Is there a problem in our school system that if taught at all, Canadians learn about unpopular issues like Japanese-Canadian internment, of failures at Dieppe, which was more a British leadership failure than any fault of Canadians.
Contributing to our failure to know our Second World War contributions to the Allied victory, we also failed to teach our history to subsequent generations. Canadians knew little of the six long years of Canadian contribution in the Battle of the Atlantic, or the 100,000 Canadians serving in Italy, or much about the fighting beyond D-Day. We wrote ourselves out of history through neglect and apathy, and, when we taught the war, it was often as a series of attacks on civil liberties or the clear-cut defeat at Dieppe in August 1942. Veterans and historically-minded Canadians watched this with utter disbelief as we reduced Canada’s war effort to a series of defeats or disgraceful actions.
Are things better?
The subtitle of the book traces the arc of memory over 75 years, and I argue we have done a better job over the last 25 years in engaging with our history. The turning point was in 1994 and 1995.  Thousands of veterans returned to Europe and were greeted by the French in 1994 and then the Dutch in 1995 as the liberators of old. Canadians woke up to these surprise celebrations of veterans, especially with the national networks and journalists finally covering these stories.  The Europeans had not forgotten that Canadians had delivered freedom in 1945; sadly, it took Canadian fifty years to remember this.
From that point forward, we can see more Canadians coming together on Remembrance Day to bear witness to the past.  We have better history books, new media productions, and we’ve recorded veterans’ memories in oral history projects.  But the fight for history – in telling our story and in the fight against apathy – is never over, and but it is a necessary fight that Canadians must engage in generation after generation.

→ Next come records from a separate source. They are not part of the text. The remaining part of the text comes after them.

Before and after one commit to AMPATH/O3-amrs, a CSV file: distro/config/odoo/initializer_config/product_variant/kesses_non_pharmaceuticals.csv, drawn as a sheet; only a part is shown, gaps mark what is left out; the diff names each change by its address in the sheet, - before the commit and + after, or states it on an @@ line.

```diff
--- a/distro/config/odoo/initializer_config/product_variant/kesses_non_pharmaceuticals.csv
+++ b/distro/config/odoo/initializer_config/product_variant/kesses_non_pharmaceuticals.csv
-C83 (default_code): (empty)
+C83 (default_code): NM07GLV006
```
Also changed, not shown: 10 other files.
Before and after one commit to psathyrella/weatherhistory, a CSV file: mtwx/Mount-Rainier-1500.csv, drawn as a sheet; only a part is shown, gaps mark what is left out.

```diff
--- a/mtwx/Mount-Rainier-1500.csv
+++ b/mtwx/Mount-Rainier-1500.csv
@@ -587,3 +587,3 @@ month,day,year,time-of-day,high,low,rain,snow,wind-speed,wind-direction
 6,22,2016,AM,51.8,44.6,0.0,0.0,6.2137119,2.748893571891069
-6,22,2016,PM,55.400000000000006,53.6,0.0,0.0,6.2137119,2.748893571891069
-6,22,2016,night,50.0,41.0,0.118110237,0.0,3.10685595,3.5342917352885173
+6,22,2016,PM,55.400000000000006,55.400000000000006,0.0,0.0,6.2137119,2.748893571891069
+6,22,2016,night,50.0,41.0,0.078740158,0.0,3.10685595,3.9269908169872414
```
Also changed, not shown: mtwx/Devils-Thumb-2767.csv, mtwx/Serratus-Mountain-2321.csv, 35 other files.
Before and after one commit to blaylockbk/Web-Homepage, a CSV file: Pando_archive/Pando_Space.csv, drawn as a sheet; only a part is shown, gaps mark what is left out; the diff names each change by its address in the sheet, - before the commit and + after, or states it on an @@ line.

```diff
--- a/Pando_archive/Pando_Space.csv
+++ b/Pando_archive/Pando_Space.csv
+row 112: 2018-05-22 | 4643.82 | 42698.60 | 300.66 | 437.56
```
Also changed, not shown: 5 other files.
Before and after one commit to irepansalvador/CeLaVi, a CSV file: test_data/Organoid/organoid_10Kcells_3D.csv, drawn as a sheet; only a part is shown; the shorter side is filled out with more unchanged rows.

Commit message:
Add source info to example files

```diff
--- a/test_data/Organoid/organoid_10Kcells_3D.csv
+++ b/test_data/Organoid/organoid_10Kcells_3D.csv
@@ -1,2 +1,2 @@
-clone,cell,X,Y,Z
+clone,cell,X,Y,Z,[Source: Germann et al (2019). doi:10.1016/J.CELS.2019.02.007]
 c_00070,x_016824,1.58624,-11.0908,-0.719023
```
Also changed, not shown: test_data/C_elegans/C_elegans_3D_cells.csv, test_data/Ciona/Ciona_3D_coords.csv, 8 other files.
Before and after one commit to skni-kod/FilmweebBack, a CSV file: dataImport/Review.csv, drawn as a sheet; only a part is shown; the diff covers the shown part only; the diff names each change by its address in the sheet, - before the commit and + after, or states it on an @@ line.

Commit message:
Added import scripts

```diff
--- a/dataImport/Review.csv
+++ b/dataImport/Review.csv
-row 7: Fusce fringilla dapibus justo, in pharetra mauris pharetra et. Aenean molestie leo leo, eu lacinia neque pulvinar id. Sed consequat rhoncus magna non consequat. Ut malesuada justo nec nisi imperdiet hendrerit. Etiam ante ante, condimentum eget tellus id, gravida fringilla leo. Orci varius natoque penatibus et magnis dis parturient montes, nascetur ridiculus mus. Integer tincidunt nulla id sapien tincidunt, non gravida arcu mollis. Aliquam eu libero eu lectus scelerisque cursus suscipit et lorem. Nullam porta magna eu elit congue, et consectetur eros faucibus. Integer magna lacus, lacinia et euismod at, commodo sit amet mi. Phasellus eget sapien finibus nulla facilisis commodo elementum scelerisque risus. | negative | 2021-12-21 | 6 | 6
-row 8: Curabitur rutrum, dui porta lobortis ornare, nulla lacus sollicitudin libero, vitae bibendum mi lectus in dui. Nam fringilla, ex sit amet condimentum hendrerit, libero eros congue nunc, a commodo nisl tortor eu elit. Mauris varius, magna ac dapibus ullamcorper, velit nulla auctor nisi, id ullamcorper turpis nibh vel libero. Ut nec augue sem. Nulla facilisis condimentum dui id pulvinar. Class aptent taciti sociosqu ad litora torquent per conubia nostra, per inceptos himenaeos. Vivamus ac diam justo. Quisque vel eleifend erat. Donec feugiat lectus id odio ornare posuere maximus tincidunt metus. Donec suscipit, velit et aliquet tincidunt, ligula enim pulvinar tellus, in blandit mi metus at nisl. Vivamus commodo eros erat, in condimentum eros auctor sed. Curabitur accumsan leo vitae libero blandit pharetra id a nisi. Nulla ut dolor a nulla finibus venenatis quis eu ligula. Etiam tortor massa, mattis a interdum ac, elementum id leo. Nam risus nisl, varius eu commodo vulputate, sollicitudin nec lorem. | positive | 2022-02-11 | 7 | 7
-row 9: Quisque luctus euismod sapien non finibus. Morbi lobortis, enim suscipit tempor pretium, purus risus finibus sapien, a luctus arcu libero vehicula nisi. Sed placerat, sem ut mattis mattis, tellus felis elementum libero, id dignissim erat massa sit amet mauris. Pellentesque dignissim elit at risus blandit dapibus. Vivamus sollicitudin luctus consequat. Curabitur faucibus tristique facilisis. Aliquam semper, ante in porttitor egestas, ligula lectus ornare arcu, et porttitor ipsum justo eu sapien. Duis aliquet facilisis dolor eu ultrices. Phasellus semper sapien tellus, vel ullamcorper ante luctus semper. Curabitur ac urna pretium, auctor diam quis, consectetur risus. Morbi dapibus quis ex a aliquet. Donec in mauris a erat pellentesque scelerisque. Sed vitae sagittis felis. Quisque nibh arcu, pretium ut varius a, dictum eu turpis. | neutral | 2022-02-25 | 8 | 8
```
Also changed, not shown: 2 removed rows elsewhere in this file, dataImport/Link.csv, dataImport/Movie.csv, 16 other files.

You’ve written several books on Canadian military history,  what do you hope this book will accomplish?
With The Fight for History, I hope that Canadians will have a better sense of their own history, and especially the epic contributions of Canadians during the war against Nazi Germany and other fascists.  The book also reminds us that our history is fragile and liable to be left in the past, forgotten and forsaken, unless we work at it.  We need champions to tell our stories, both the sad and terrifying, and the brave and glorious.  It is our history – complex, messy, and contested – and if we don’t tell these stories, no one else will.